### DIRECTIONS:
Write out each entry below exactly. Do not include the images.

### ENTRIES PROVIDED:
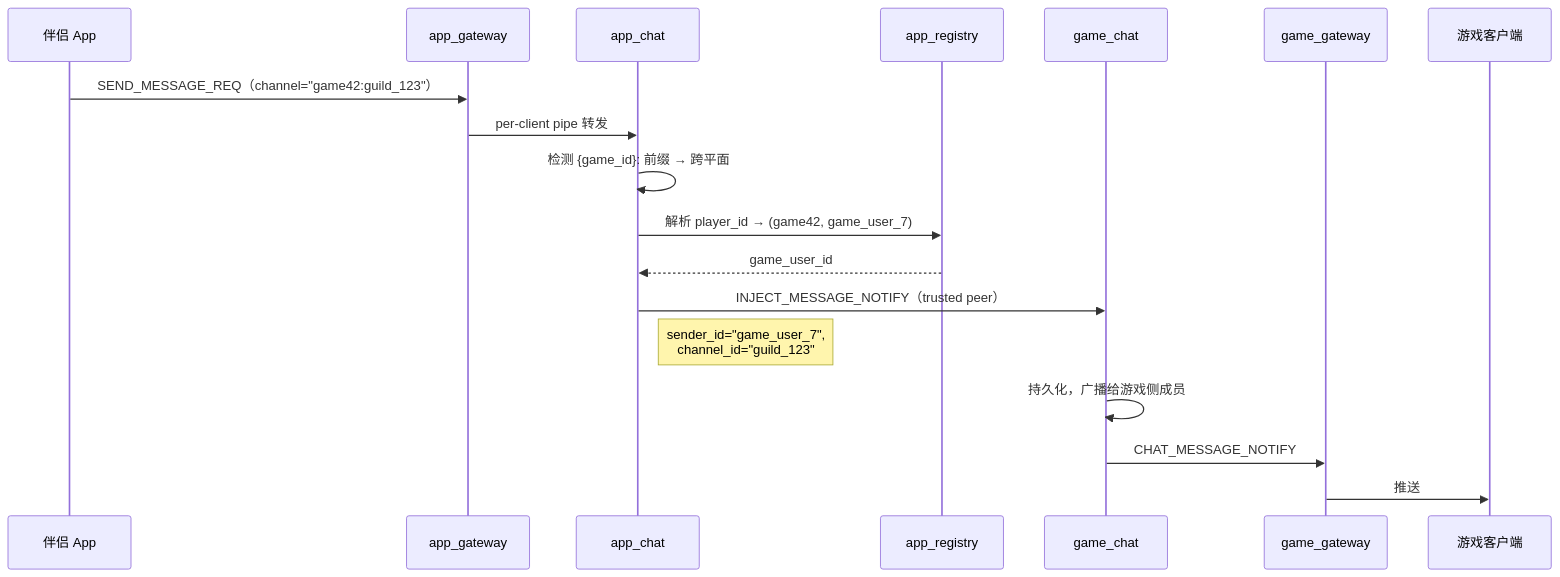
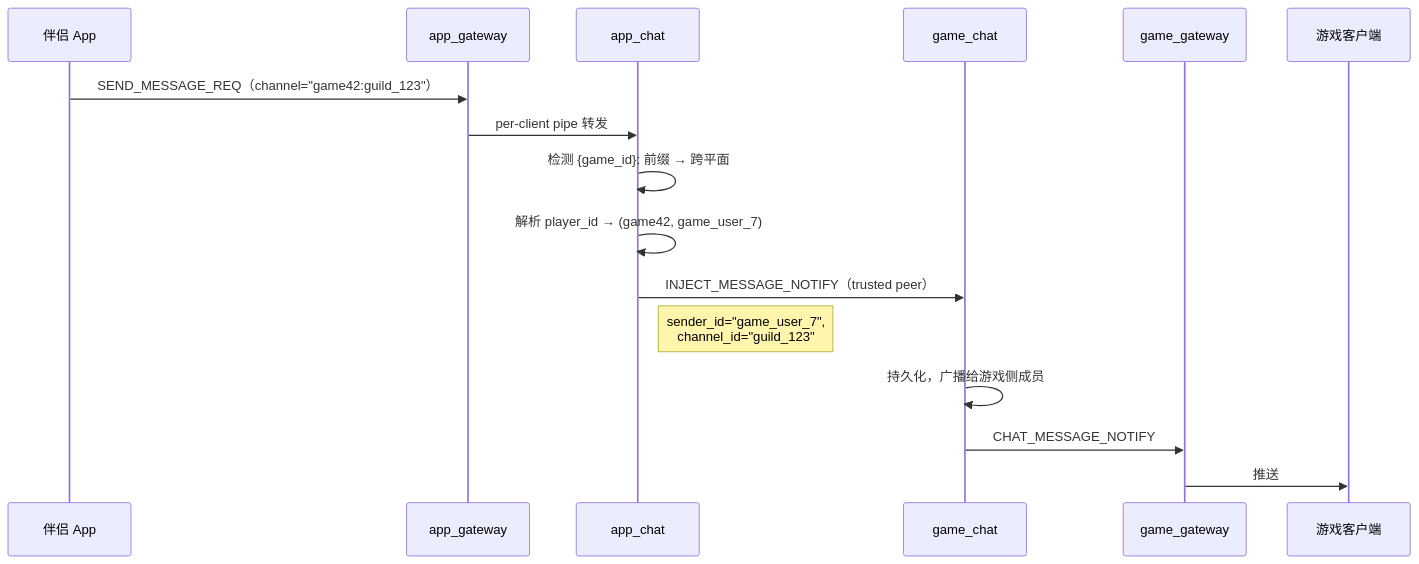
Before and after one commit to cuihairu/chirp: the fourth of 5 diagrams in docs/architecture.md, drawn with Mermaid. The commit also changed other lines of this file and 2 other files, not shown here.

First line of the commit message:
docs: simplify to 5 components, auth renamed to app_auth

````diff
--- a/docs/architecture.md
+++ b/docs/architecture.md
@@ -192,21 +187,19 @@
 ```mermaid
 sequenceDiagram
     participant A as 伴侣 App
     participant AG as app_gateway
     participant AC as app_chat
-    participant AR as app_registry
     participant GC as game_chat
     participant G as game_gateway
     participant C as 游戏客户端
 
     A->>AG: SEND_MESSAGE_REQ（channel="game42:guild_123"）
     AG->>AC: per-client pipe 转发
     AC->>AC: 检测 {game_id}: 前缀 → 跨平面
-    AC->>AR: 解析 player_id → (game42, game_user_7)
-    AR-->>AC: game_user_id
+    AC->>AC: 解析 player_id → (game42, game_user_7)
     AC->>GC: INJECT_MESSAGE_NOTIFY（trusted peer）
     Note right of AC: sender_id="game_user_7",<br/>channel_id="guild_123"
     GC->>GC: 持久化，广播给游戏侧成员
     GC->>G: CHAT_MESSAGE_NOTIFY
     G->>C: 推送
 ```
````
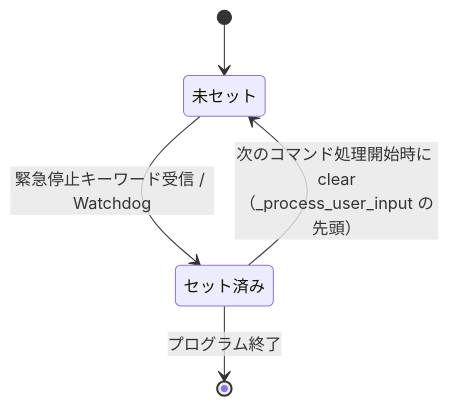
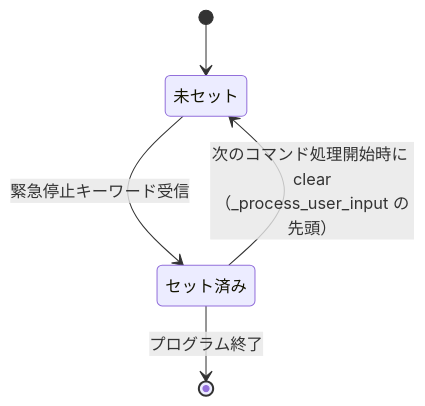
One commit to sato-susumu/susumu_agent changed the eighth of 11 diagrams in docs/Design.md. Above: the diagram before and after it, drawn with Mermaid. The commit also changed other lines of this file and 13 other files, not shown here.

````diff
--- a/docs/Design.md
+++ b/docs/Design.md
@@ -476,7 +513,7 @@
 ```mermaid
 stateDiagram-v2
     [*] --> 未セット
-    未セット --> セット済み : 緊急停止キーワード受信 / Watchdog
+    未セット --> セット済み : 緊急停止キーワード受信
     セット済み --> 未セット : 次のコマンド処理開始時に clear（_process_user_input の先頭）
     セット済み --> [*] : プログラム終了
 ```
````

### EXPECTED OUTPUT:
Before and after one commit to cuihairu/chirp: the fourth of 5 diagrams in docs/architecture.md, drawn with Mermaid. The commit also changed other lines of this file and 2 other files, not shown here.

First line of the commit message:
docs: simplify to 5 components, auth renamed to app_auth

````diff
--- a/docs/architecture.md
+++ b/docs/architecture.md
@@ -192,21 +187,19 @@
 ```mermaid
 sequenceDiagram
     participant A as 伴侣 App
     participant AG as app_gateway
     participant AC as app_chat
-    participant AR as app_registry
     participant GC as game_chat
     participant G as game_gateway
     participant C as 游戏客户端
 
     A->>AG: SEND_MESSAGE_REQ（channel="game42:guild_123"）
     AG->>AC: per-client pipe 转发
     AC->>AC: 检测 {game_id}: 前缀 → 跨平面
-    AC->>AR: 解析 player_id → (game42, game_user_7)
-    AR-->>AC: game_user_id
+    AC->>AC: 解析 player_id → (game42, game_user_7)
     AC->>GC: INJECT_MESSAGE_NOTIFY（trusted peer）
     Note right of AC: sender_id="game_user_7",<br/>channel_id="guild_123"
     GC->>GC: 持久化，广播给游戏侧成员
     GC->>G: CHAT_MESSAGE_NOTIFY
     G->>C: 推送
 ```
````
One commit to sato-susumu/susumu_agent changed the eighth of 11 diagrams in docs/Design.md. Above: the diagram before and after it, drawn with Mermaid. The commit also changed other lines of this file and 13 other files, not shown here.

````diff
--- a/docs/Design.md
+++ b/docs/Design.md
@@ -476,7 +513,7 @@
 ```mermaid
 stateDiagram-v2
     [*] --> 未セット
-    未セット --> セット済み : 緊急停止キーワード受信 / Watchdog
+    未セット --> セット済み : 緊急停止キーワード受信
     セット済み --> 未セット : 次のコマンド処理開始時に clear（_process_user_input の先頭）
     セット済み --> [*] : プログラム終了
 ```
````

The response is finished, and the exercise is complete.